> _Task statement_:
Which lines of the data below contain "parent"? Please show them all.

> _Source records_:
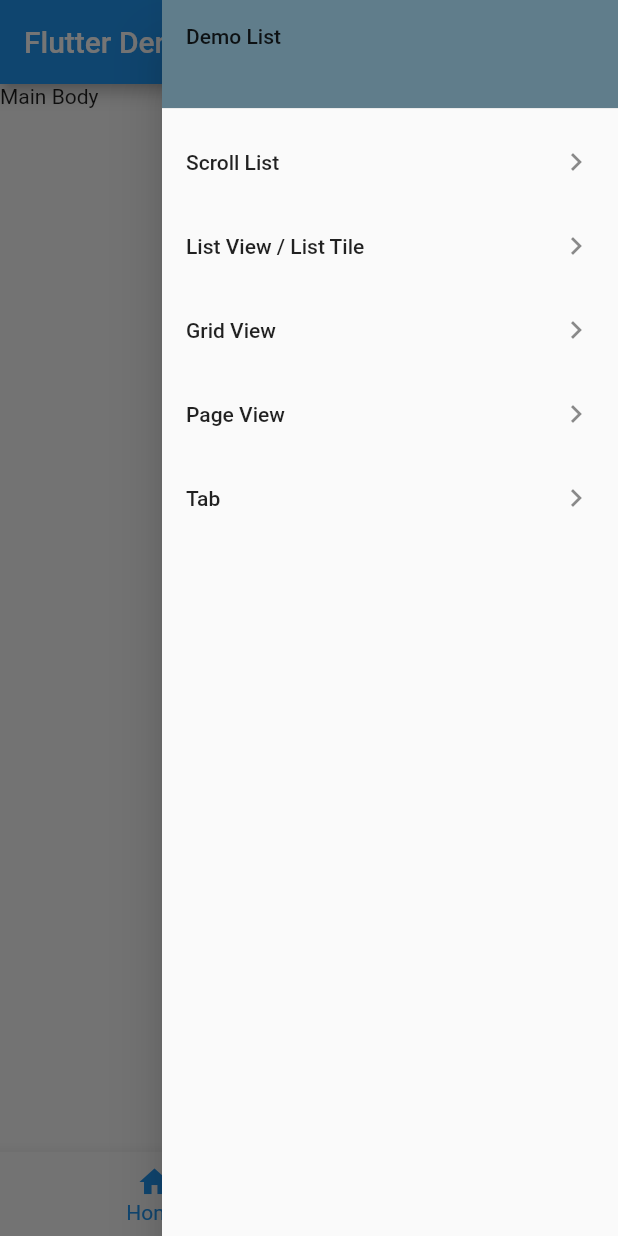
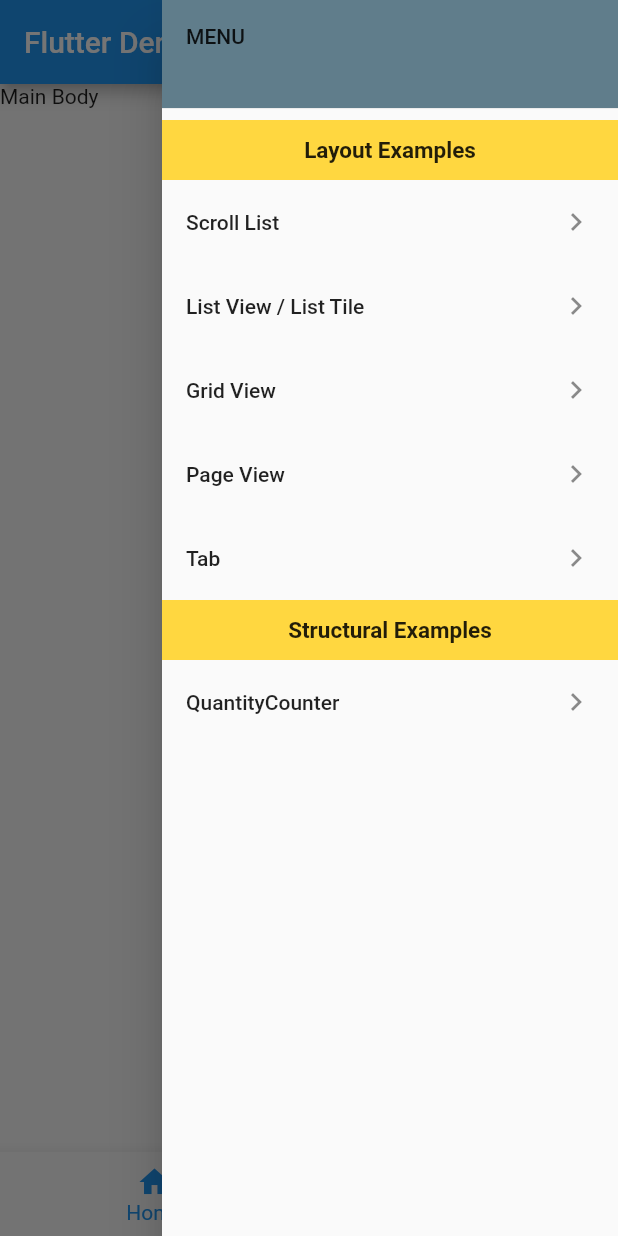
Before and after one commit to socurites/flutter_app, a Flutter app: the screen it shows after launch, with the side drawer open, on a phone screen of 412 x 824 dp. Run offline on Flutter 3.47's test engine with Material 2 defaults, Android fonts, the phone set to English and light mode, and no system bars.

Commit message:
Add quantity counter button widget

```diff
--- a/lib/main.dart
+++ b/lib/main.dart
@@ -4,6 +4,7 @@ import 'package:flutter_app/page/demo_list_view_tile.dart';
 import 'package:flutter_app/page/demo_page_view.dart';
 import 'package:flutter_app/page/demo_scroll_view.dart';
 import 'package:flutter_app/page/demo_tab.dart';
+import 'package:flutter_app/struct/quantity_counter_button.dart';
 
 void main() {
   runApp(MyApp());
@@ -58,9 +59,26 @@ class MyHomePage extends StatelessWidget {
               SizedBox(
                 height: 80.0,
                 child: DrawerHeader(
-                  child: Text("Demo List"),
+                  child: Text("MENU"),
                   decoration: BoxDecoration(
                     color: Colors.blueGrey,
+                  ),
+                ),
+              ),
+              SizedBox(
+                height: 40.0,
+                child: DecoratedBox(
+                  decoration: BoxDecoration(
+                    color: Colors.amberAccent,
+                  ),
+                  child: Center(
+                    child: Text(
+                      "Layout Examples",
+                      style: TextStyle(
+                        fontWeight: FontWeight.bold,
+                        fontSize: 15,
+                      ),
+                    ),
                   ),
                 ),
               ),
@@ -114,6 +132,33 @@ class MyHomePage extends StatelessWidget {
                       MaterialPageRoute(builder: (context) => DemoTabPage()));
                 },
               ),
+              SizedBox(
+                height: 40.0,
+                child: DecoratedBox(
+                  decoration: BoxDecoration(
+                    color: Colors.amberAccent,
+                  ),
+                  child: Center(
+                    child: Text(
+                      "Structural Examples",
+                      style: TextStyle(
+                        fontWeight: FontWeight.bold,
+                        fontSize: 15,
+                      ),
+                    ),
+                  ),
+                ),
+              ),
+              ListTile(
+                title: Text('QuantityCounter'),
+                trailing: Icon(Icons.navigate_next),
+                onTap: () {
+                  Navigator.of(context).pop();
+                  Navigator.push(
+                      context,
+                      MaterialPageRoute(builder: (context) => QuantityCounterButton()));
+                },
+              ),
             ],
           ),
         ),
@@ -132,149 +177,3 @@ class MyHomePage extends StatelessWidget {
     );
   }
 }
-
-//class MyHomePage extends StatelessWidget {
-//  final items = List.generate(30, (i) =>
-//      Container(
-//        color: Colors.red,
-//        width: 100,
-//        height: 100,
-//        padding: const EdgeInsets.all(8.0),
-//        margin: const EdgeInsets.all(8.0),
-//      )
-//  ).toList();
-//
-//  @override
-//  Widget build(BuildContext context) {
-//    return Scaffold(
-//      appBar: AppBar(
-//        title: Text('제목'),
-//      ),
-//      body: SingleChildScrollView(
-//        child: Column(
-//          mainAxisSize: MainAxisSize.max,
-//          mainAxisAlignment: MainAxisAlignment.center,
-//          crossAxisAlignment: CrossAxisAlignment.center,
-//          children: items,
-//        ),
-//      )
-//    );
-//  }
-//}
-
-
-//class MyHomePage extends StatefulWidget {
-//  @override
-//  State<StatefulWidget> createState() => MyHomePageState();
-//}
-//
-//class MyHomePageState extends State<MyHomePage> {
-//  var _text = 'Hello';
-//
-//  @override
-//  Widget build(BuildContext context) {
-//    return Scaffold(
-//      appBar: AppBar(
-//        title: Text('Hello World'),
-//      ),
-//      body: Text(
-//        _text,
-//        style: TextStyle(fontSize: 40),
-//      ),
-//      floatingActionButton: FloatingActionButton(
-//        onPressed: () {
-//          setState(() {
-//            _text = 'World';
-//          });
-//        },
-//        child: Icon(Icons.touch_app),
-//      ),
-//    );
-//  }
-//}
-
-//
-//class MyHomePage extends StatefulWidget {
-//  MyHomePage({Key key, this.title}) : super(key: key);
-//
-//  // This widget is the home page of your application. It is stateful, meaning
-//  // that it has a State object (defined below) that contains fields that affect
-//  // how it looks.
-//
-//  // This class is the configuration for the state. It holds the values (in this
-//  // case the title) provided by the parent (in this case the App widget) and
-//  // used by the build method of the State. Fields in a Widget subclass are
-//  // always marked "final".
-//
-//  final String title;
-//
-//  @override
-//  _MyHomePageState createState() => _MyHomePageState();
-//}
-//
-//class _MyHomePageState extends State<MyHomePage> {
-//  int _counter = 0;
-//
-//  void _incrementCounter() {
-//    setState(() {
-//      // This call to setState tells the Flutter framework that something has
-//      // changed in this State, which causes it to rerun the build method below
-//      // so that the display can reflect the updated values. If we changed
-//      // _counter without calling setState(), then the build method would not be
-//      // called again, and so nothing would appear to happen.
-//      _counter++;
-//    });
-//  }
-//
-//  @override
-//  Widget build(BuildContext context) {
-//    // This method is rerun every time setState is called, for instance as done
-//    // by the _incrementCounter method above.
-//    //
-//    // The Flutter framework has been optimized to make rerunning build methods
-//    // fast, so that you can just rebuild anything that needs updating rather
-//    // than having to individually change instances of widgets.
-//    return Scaffold(
-//      appBar: AppBar(
-//        // Here we take the value from the MyHomePage object that was created by
-//        // the App.build method, and use it to set our appbar title.
-//        title: Text(widget.title),
-//      ),
-//      body: Center(
-//        // Center is a layout widget. It takes a single child and positions it
-//        // in the middle of the parent.
-//        child: Column(
-//          // Column is also a layout widget. It takes a list of children and
-//          // arranges them vertically. By default, it sizes itself to fit its
-//          // children horizontally, and tries to be as tall as its parent.
-//          //
-//          // Invoke "debug painting" (press "p" in the console, choose the
-//          // "Toggle Debug Paint" action from the Flutter Inspector in Android
-//          // Studio, or the "Toggle Debug Paint" command in Visual Studio Code)
-//          // to see the wireframe for each widget.
-//          //
-//          // Column has various properties to control how it sizes itself and
-//          // how it positions its children. Here we use mainAxisAlignment to
-//          // center the children vertically; the main axis here is the vertical
-//          // axis because Columns are vertical (the cross axis would be
-//          // horizontal).
-//          mainAxisAlignment: MainAxisAlignment.center,
-//          children: <Widget>[
-//            Text(
-//              'You have pushed the button this many times:',
-//            ),
-//            Text(
-//              '$_counter',
-//              style: Theme.of(context).textTheme.headline4,
-//            ),
-//          ],
-//        ),
-//      ),
-//      floatingActionButton: FloatingActionButton(
-//        onPressed: _incrementCounter,
-//        tooltip: 'Increment',
-//        child: Icon(Icons.add),
-//      ), // This trailing comma makes auto-formatting nicer for build methods.
-//    );
-//  }
-//}
```
Also changed, not shown: lib/struct/empty.dart (added, +24 -0 lines), lib/struct/quantity_counter_button.dart (added, +49 -0 lines).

> _Solution to this exercise_:
-//  // case the title) provided by the parent (in this case the App widget) and
-//        // in the middle of the parent.
-//          // children horizontally, and tries to be as tall as its parent.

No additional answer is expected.